If the upper sections of society continue to send their children to English medium schools, with what face can we ask others to go into mother-tongue medium schools? They certainly won’t accept it. And they certainly won’t accept the premise that it’s possible to learn English well even if the medium of instruction is the mother tongue.
Yes, many of us will feel a massive sense of loss for India’s language diversity. But equally, over time, we may learn to celebrate the oneness that a single language brings.
The attention, or rather the lack of it, we as a nation have given to teachers is a sad commentary on our misplaced priorities. And therein also lies the reason why India, after so many decades of self-rule, is still merely a paper tiger, while many other nations march on, providing better living standards for their people.
The true greatness of a country lies not in the size of its army or the wealth of its citizens. It lies in the quality of its educational institutions. Schools, colleges and universities are where ideas are incubated and given shape to, so that they take the form of products, tangible and intangible, which make our lives comfortable, happy and prosperous.
Needless to say, it’s teachers who make up these educational institutions. And, we don’t care for them. Look at the plight of our school teachers. Primary and secondary schools, in a sense, are far more important than colleges, because that’s where children in their formative years are. Basic values are picked up in schools. And when you have teachers who are poorly paid and demotivated, what sort of students can we expect from the schools? From these schools, students move on to colleges, and the story continues there.
To begin with, teachers, especially in schools, need to be better paid. They get a pittance compared to their counterparts in colleges and universities. And the burden in schools is no less compared to colleges; in some ways it’s more.

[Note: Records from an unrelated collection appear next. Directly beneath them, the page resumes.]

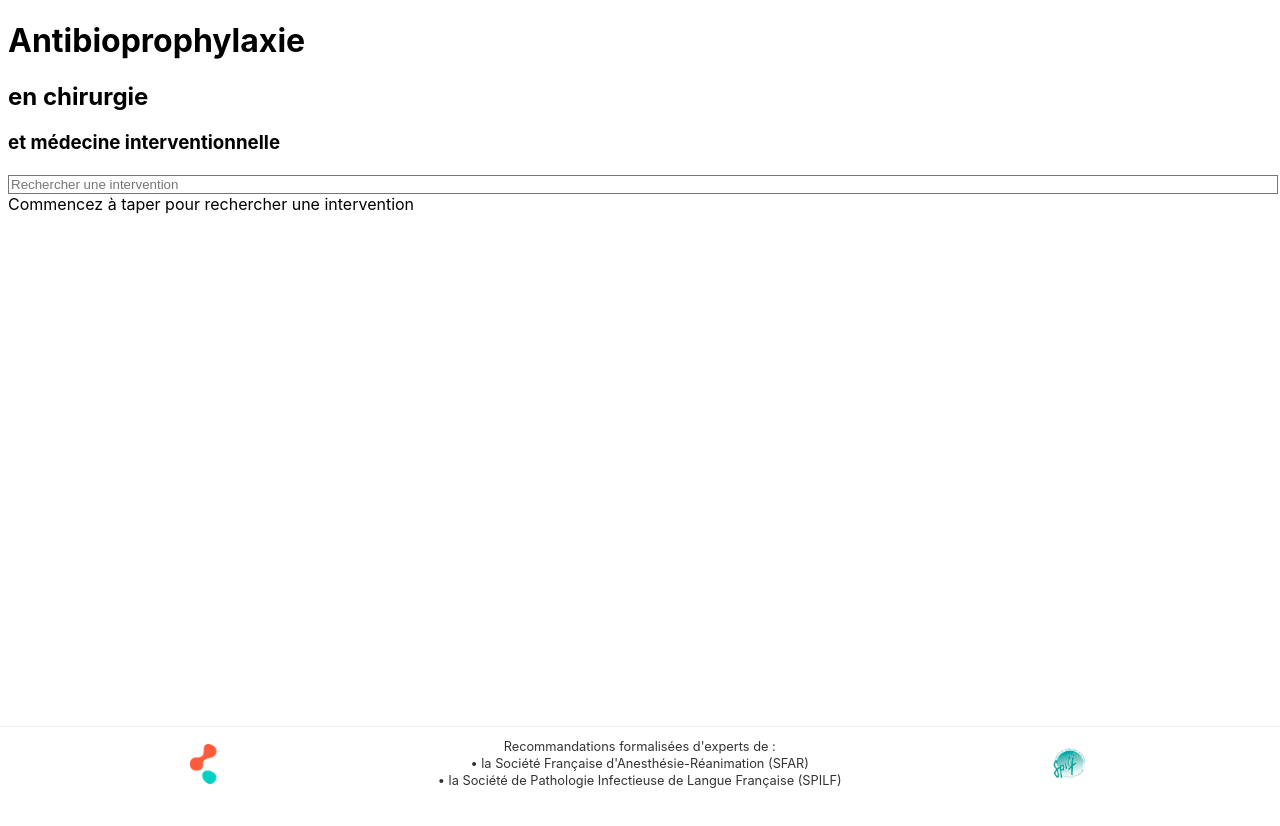
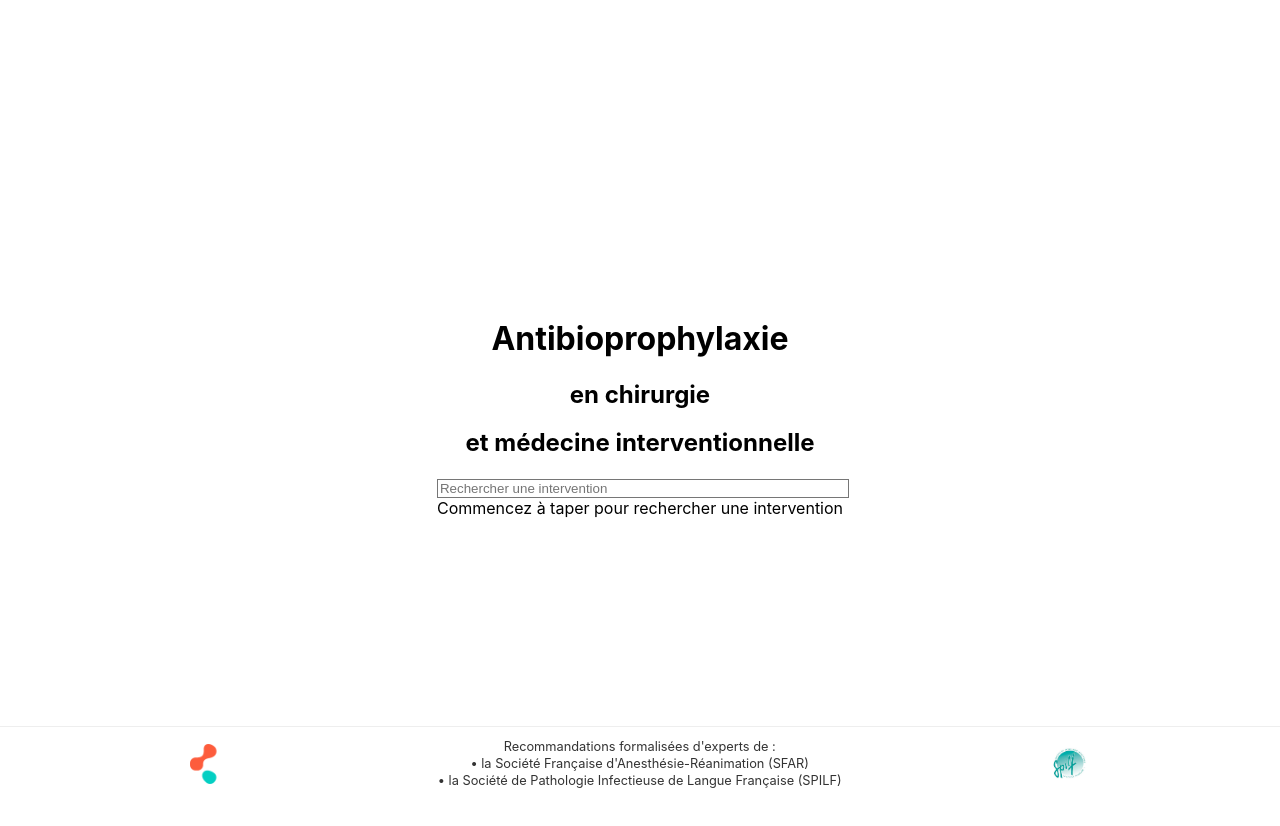
Before and after one commit to tomboulier/recos-antibioprophylaxie-SFAR, a Vue app in the folder frontend/: page / in a window 1280 px wide. Shown: the top 826 px of the page. Built offline with nearby package versions, Linux system fonts and the light colour scheme.

Commit message:
feat: centrage vertical et horizontal du titre style Google

```diff
--- a/frontend/src/App.vue
+++ b/frontend/src/App.vue
@@ -33,13 +33,19 @@ const handleSearch = (query) => {
 </script>
 
 <template>
-  <div class="min-h-screen bg-white p-4 md:p-6">
-    <div class="max-w-xl mx-auto">
-      <!-- En-tête de l'application -->
-      <HeaderApp />
+  <div class="min-h-screen bg-white p-4 md:p-6 flex flex-col">
+    <div class="flex-grow flex flex-col items-center justify-center max-w-xl mx-auto">
+      <!-- En-tête centré style Google -->
+      <div class="text-center mb-12">
+        <h1 class="text-5xl font-bold mb-4">Antibioprophylaxie</h1>
+        <h2 class="text-2xl mb-2">en chirurgie</h2>
+        <h2 class="text-2xl mb-16">et médecine interventionnelle</h2>
+      </div>
 
       <!-- Barre de recherche -->
-      <SearchBar @search="handleSearch" />
+      <div class="w-full max-w-md mx-auto">
+        <SearchBar @search="handleSearch" />
+      </div>
 
       <!-- Liste des interventions trouvées -->
       <InterventionList
```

Good pay will achieve two objectives: one, we will have more number of good teachers. There are surely many people who love to teach but who are keeping away because of bad pay. Two, they will be more motivated, and their quality levels will proportionately go up.
Secondly, there are many systemic bottlenecks and official rigmarole that stifle creativity. Decisions on academics should be left to the wisdom of teachers. They should have more resources at their disposal. True, lot of money is pumped into educational institutions. But not all of it is going where it should. There is very less money for experiments, research and such academic pursuits.
But the bright side is that in spite of extremely poor working conditions, we have teachers, who are selflessly working, fully committed to not just the academic excellence of students but to their all-round development. They don’t go after money; they don’t care for honours. Their rewards are the affection and respect of their students. Their joy lies in seeing their students becoming good citizens useful to the society they live in.
But sadly it’s a very small number for a big country like ours. We can’t be the powerhouse we aspire to be, if we don’t invest in teachers. Advanced nations are what they are because of the excellent quality of their educational institutions. It’s not too late for people who run schools to wake up, and the least they can do is to give the teachers their due.